Try a Carrot-and-Stick Approach With Your Nonprofit Board
Who's making the decisions about fundraising budgets and investments at your nonprofit? Is it your board members? Is it your CEO?
Do they understand a lot about fundraising?
Many of my colleagues tell me they have a terrific challenge getting their leaders to make strategic investments in fundraising. The problem is that the decision makers look at fundraising as a "cost center" and not as a "profit center."
I have had more than one CEO say to me, "I don't know whether to believe my staff." Whew.
I think we should all talk about profit more. Let's talk about how much profit we make from our different fundraising strategies. Let's educate our leaders to think differently about fundraising. Here's a great strategy to coax your leaders into making the right kind of fundraising investments:
The carrot-and-stick approach
First, the carrot: Start talking about how much money we leave on the table each year because we don't have the resources to go after it. Leaving money on the table gets people's attention.
For example, you can probably improve your fundraising bottom line if you had more time and resources to spend with your major-donor prospects.
Add up the dollar potential of your major-gifts prospects that is just sitting there on the table because you don't have the time and staff to go after it. I bet your total is a serious number that can get you attention!
Other ways you can improve your bottom line by making investments:
- Online gifts: Improving your website and donation page could yield a significant increase in online gifts.
- Donor retention: A stronger post-gift donor communication program can increase your donor retention. If you increased donor retention by 10 percent, how much would that yield?
- Fall fundraising campaign: Enhancing your year-end fundraising campaign with more follow-ups and more channels could significantly increase your bottom line.
- Events and auctions: Perhaps you can reorganize your gala and auction and project a net increase of 10 percent or more?
Explaining to your leaders how much money you leave on the table helps them understand that investing in fundraising does bring terrific returns.

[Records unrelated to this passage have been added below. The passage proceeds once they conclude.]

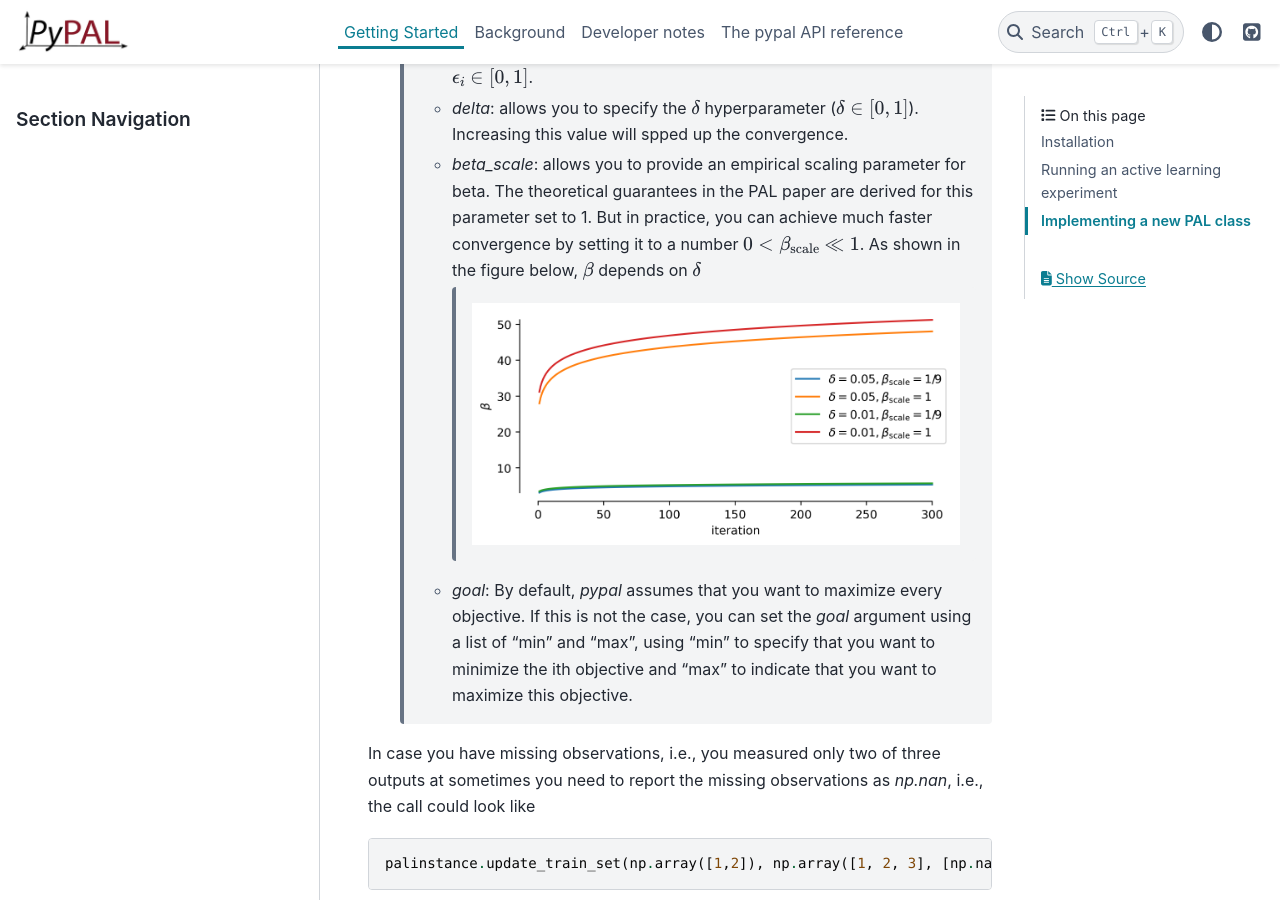
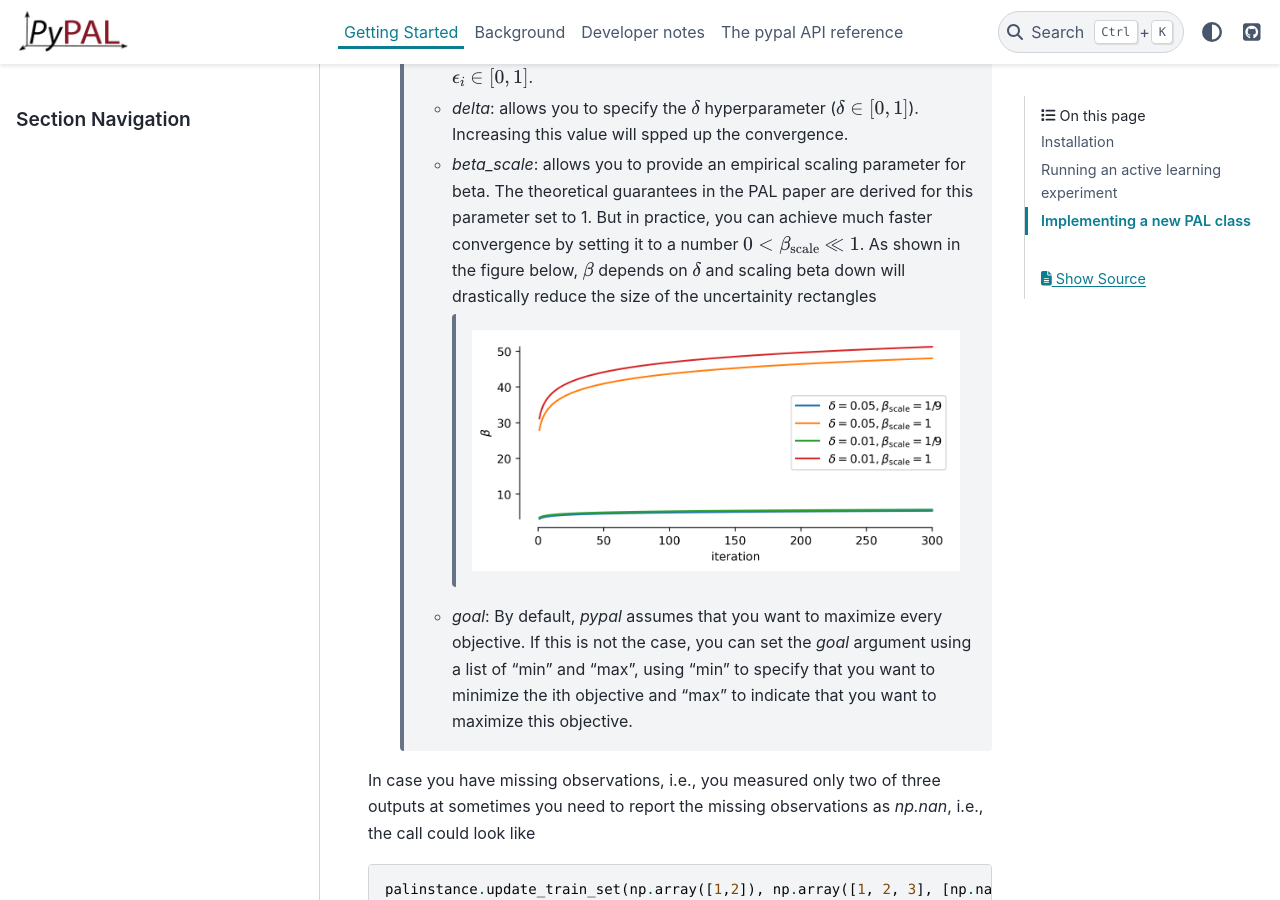
Before and after one commit to kjappelbaum/pyepal, a Sphinx documentation site: the page built from docs/getting_started.rst, in a window 1280 px wide and 900 px high, scrolled down 1621 px. Built offline with Sphinx 7.4.7 and the PyData theme 0.15.4, drawn with Linux system fonts in a browser that asks for light colours.

Commit message:
docs: updating notes on beta

```diff
--- a/docs/getting_started.rst
+++ b/docs/getting_started.rst
@@ -64,7 +64,7 @@
 
     - `epsilon`: in a `np.array` you can provide one :math:`\epsilon` per dimension. This allows you to set looser tolerance for some objectives. Note that :math:`\epsilon_i \in [0,1]`.
     - `delta`: allows you to specify the :math:`\delta` hyperparameter (:math:`\delta \in [0,1]`). Increasing this value will spped up the convergence.
-    - `beta_scale`: allows you to provide an empirical scaling parameter for beta. The theoretical guarantees in the PAL paper are derived for this parameter set to 1. But in practice, you can achieve much faster convergence by setting it to a number :math:`0< \beta_\mathrm{scale} \ll 1`. As shown in the figure below, :math:`\beta` depends on :math:`\delta`
+    - `beta_scale`: allows you to provide an empirical scaling parameter for beta. The theoretical guarantees in the PAL paper are derived for this parameter set to 1. But in practice, you can achieve much faster convergence by setting it to a number :math:`0< \beta_\mathrm{scale} \ll 1`. As shown in the figure below, :math:`\beta` depends on :math:`\delta` and scaling beta down will drastically reduce the size of the uncertainity rectangles
 
         .. image:: _static/beta.png
             :width: 600
```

Then the stick: What's the stick approach? Here's a phrase to use: "This money is not going to just walk in the door."
I like that phrase because it's not pleading for more resources. It can't be perceived as whining or begging or "we just can't do it all" — which never really works with higher-ups, in my opinion.
Try using this businesslike wording to get their attention, and you will eventually educate your decision makers on how fundraising really works today. You'll be happier, and your organization will enjoy higher fundraising totals. This is a win-win strategy!